The word “resilience” typically describes a material’s ability to recoil or spring back into shape after bending, stretching, or being compressed. In ecology, resilience has been described as the capacity of an ecosystem to tolerate disturbance without collapsing into a qualitatively different state. Thus, a resilient ecosystem is considered to be one that can more effectively withstand external shocks and rebuild itself after experiencing those shocks.

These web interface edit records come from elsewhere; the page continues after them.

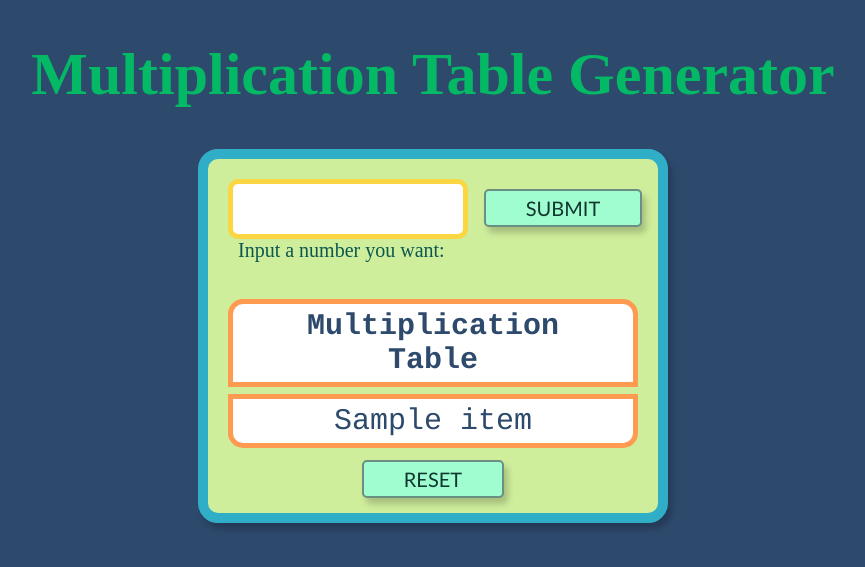
After one commit to Zentu09/Lacro_Codes, a Flask app: template templates/McPb.html in a window 1280 px wide. The commit adds this page. Shown: the top 567 px of the page, without its empty margins (207-1072 px from the left). Run offline with Flask 3, Linux system fonts and the light colour scheme; the template is opened without the code that fills it: most values are stand-ins (such as "Sample title", 1, 10 or a date in 2020).

Commit message:
initial commit

```diff
--- a/app.py
+++ b/app.py
@@ -4,29 +4,29 @@ app = Flask(__name__)
 
 @app.route('/', methods=['GET', 'POST'])
 def calculate():
-    final = ""
+    final = ""              # these are the placeholders for string values like the sentences
     head = ""
-    PrelimGrade = None
-    warning = ""
+    PrelimGrade = None      # place holder for numbers like the prelim grade
+    warning = ""            # also string place holder
 
     if request.method == 'POST':
         try:
-            Attendance =  int(request.form['absence'])
+            Attendance =  int(request.form['absence'])   #the request method will gather data from HTML and will be converted to simple variables
             Exam =  float(request.form['prel_exam'])
             Qz =  float(request.form['quiz'])
             Req =  float(request.form['requirments'])
             Reci =  float(request.form['recitation'])
 
-            att_standing = 100 - (Attendance * 10)
+            att_standing = 100 - (Attendance * 10)    # logic for the attendance
             ClassStanding = (Qz * 0.4) + (Req * 0.3) + (Reci * 0.3)
-            PrelimGrade = round((Exam * 0.6) + (att_standing * 0.1) + (ClassStanding * 0.3), 2)
+            PrelimGrade = round((Exam * 0.6) + (att_standing * 0.1) + (ClassStanding * 0.3), 2)  # main logic for prelim and it will round up to 2 decimal places
 
             if Attendance == 4:
-                final = "Frequent absences. Subject failed"
-                head = "Oops..."
+                final = "Frequent absences. Subject failed"    #attendance failure chacker but the prelim grade will still be showed
+
 
             elif not (0 <= Attendance <= 4):
-                warning = "Attendance Exam must be between 0 and 4."
+                warning = "Attendance Exam must be between 0 and 4."   #will check if the values are right if somehthing happened to html
             elif not (0 <= Exam <= 100):
                 warning = "Prelim Exam must be between 0 and 100."
             elif not (0 <= Qz <= 100):
@@ -37,19 +37,21 @@ def calculate():
                 warning = "Recitation must be between 0 and 100."
 
             else:
-                if PrelimGrade <= 74:
+                if PrelimGrade <= 74:                                   #these will run if the prelim grade is bellow 75
                     lowreq = (75 - (0.2 * PrelimGrade))/0.8
+                    required = (90 - (0.2 * PrelimGrade))/0.8
                     final = f"You need a grade of {lowreq:.2f} in Midterm and Finals to reach 75% passing grade"
-                    head = "You can do it!!"
+                    head = f"You need a grade of {required:.2f} in Midterm and Finals to reach 90% and get Dean listed"
+
 
                 elif PrelimGrade >= 90:
-                    final = "Outstanding! You are qualified for the Dean's List!"
-                    head = "CONGRATS!!"
+                    final = "Outstanding! You are qualified for the Dean's List!"   #Only this will show if the grade is above the 90
 
-                elif 75 <= PrelimGrade < 90:
+
+                elif 75 <= PrelimGrade < 90:                             # This will run up if your grade is between 75 to 89.99
                     required = (90 - (0.2 * PrelimGrade))/0.8
                     final = f"Good job! You need a grade of {required:.2f} in Midterm and Finals to reach 90% and get Dean listed!"
-                    head = "Keep it up!!"
+
         except ValueError:
             warning = "There is a letter in your input. Please use mumbers"
 
--- /dev/null
+++ b/static/McPb.css
@@ -0,0 +1,120 @@
+body {
+    background-color: #2D496C;
+}
+
+.calc {
+  position: relative;
+  height: auto;
+  max-width: 450px;
+  border-radius: 20px;
+  padding-top: 20px;
+  padding-bottom: 15px;
+  background: #CFEE9C;
+  overflow: hidden;
+  border: 10px solid #31aec7;
+  margin: auto;
+  margin-top: 40px;
+  box-shadow: 4px 6px 6px rgba(0, 0, 0, 0.2);
+}
+
+label {
+    margin-left: 30px;
+    font-size: 20px;
+    color: #0D5751;
+}
+
+.box {
+    width: 200px;
+    padding: 15px;
+    height: 20px;
+    display: flex;
+    flex-direction: column;
+    align-items: center;
+    font-size: 20px;
+    border: 5px solid #FAD643;
+    border-radius: 10px;
+    margin-left: 20px;
+}
+
+.displaygrid {
+    display: grid;
+    grid-template-columns: 1fr 1fr;
+}
+
+.submit {
+    border-color: #6b8e85;
+    border-radius: 5px;
+    border-style: solid;
+    padding-top: 5px;
+    padding-left: 40px;
+    padding-right: 40px;
+    padding-bottom: 5px;
+    background-color: #9FFDD0;
+    transition: 0.15s;
+    margin: auto;
+    margin-top: 10px;
+    display: flex;
+    color: #10362e;
+    font-family: Calibri;
+    font-size: 20px;
+    box-shadow: 4px 6px 6px rgba(0, 0, 0, 0.2);
+}
+
+.reset {
+    border-color: #6b8e85;
+    border-radius: 5px;
+    border-style: solid;
+    padding-top: 5px;
+    padding-left: 40px;
+    padding-right: 40px;
+    padding-bottom: 5px;
+    background-color: #9FFDD0;
+    transition: 0.15s;
+    margin: auto;
+    margin-top: 10px;
+    display: flex;
+    color: #10362e;
+    font-family: Calibri;
+    font-size: 20px;
+    box-shadow: 4px 6px 6px rgba(0, 0, 0, 0.2);
+}
+
+.submit:hover {
+    background-color: #F4E354;
+}
+
+.reset:hover {
+    background-color: #F4E354;
+}
+
+.button:hover {
+    background-color: #F4E354;
+}
+
+.top {
+    border-radius: 15px 15px 0px 0px;
+}
+
+.bot td {
+    border-radius: 0px 0px 15px 15px;
+}
+.table {
+    font-family: Courier;
+    text-align: center;
+    font-size: 30px;
+    max-width: 300px;
+    display: flex;
+    flex-direction: column;
+    margin: auto;
+    margin-top: 5px;
+    background-color: #ffffff;
+    color: #2D496C;
+    border: 5px solid #ff9a51;
+    padding: 5px 50px 5px 50px;
+}
+
+table {
+    align-items: center;
+    margin-left: auto;
+    margin-right: auto;
+}
--- /dev/null
+++ b/templates/McPb.html
@@ -0,0 +1,54 @@
+<!DOCTYPE html>
+    <html>
+        <head>
+            <title>Multiplication Table</title>
+            <meta charset="UTF-8">
+            <meta name="viewport" content="width=device-width, initial-scale=1.0">
+
+            <link rel="stylesheet" href="{{ url_for('static', filename='McPb.css') }}">
+
+        </head>
+        <body>
+            <h1 style="text-align: center; font-size: 60px; color: #03B966;">Multiplication Table Generator</h1>
+            <div  class="calc">
+                <div>
+
+                    <form action="/" method="post"  class="displaygrid">
+
+                        <div>
+                            <input class="box" type="number" name="given" value="{{ request.form.given}}" required>
+                            <label for="given">Input a number you want:</label>
+                        </div>
+                        <div>
+                            <button type="submit" class="submit" for="showResult">SUBMIT</button>
+                        </div>
+                    </form>
+                </div>
+                <div>
+                    {% if last %}
+                        <div style="margin-top: 30px;">
+                            <table>
+                                <tr>
+                                    <th class="table top">Multiplication Table</th>
+                                </tr>
+                                <tbody>
+                                {% for item in last %}
+                                    <tr {% if loop.last %} class="bot" {% endif %}>
+                                        <td class="table">{{item}}</td>
+                                    </tr>
+                                </tbody>
+                                {% endfor %}
+                            </table>
+                        </div>
+                        </div>
+                            <button class="reset" type="button" onclick="window.location.href='/'">RESET</button>
+                        </div>
+                    {% endif %}
+                    {% if warning %}
+                        <h1 class="warning">{{ warning }}</h1>
+                    {% endif %}
+                </div>
+            </div>
+
+        </body>
+    </html>
```
Also changed, not shown: McPb.py (added, +25 -0 lines), static/prel.css (+168 -103 lines), templates/prel.html (+26 -14 lines), HTML/gitpfp.jpg (added), static/fireflyicon.png (added), 1 other file.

In line with this understanding, the idea of resilience when applied to urban areas, refers to the capacity of our communities and cities to bear the future shocks and stresses associated with climate change, environmental degradation, social and economic turmoil etc. and to continue to function, instead of collapsing. This places an important responsibility on urban planners, architects, social scientists and city administrators, to plan and manage our cities as resilient systems that will be able to cater to the needs of today and the future as well as withstand any forces which may impact its functional efficiency. With the rapid growth of urban areas there is greater concentration of people, economic activities and assets in urban areas, and therefore the impact of any hazard or disaster would also be many times greater. The urgent need for shift in social and economic paradigms, improved technologies, and efficient energy solutions can hardly be overstated, as also, the need for involvement of all stakeholders in developing the resilience of communities.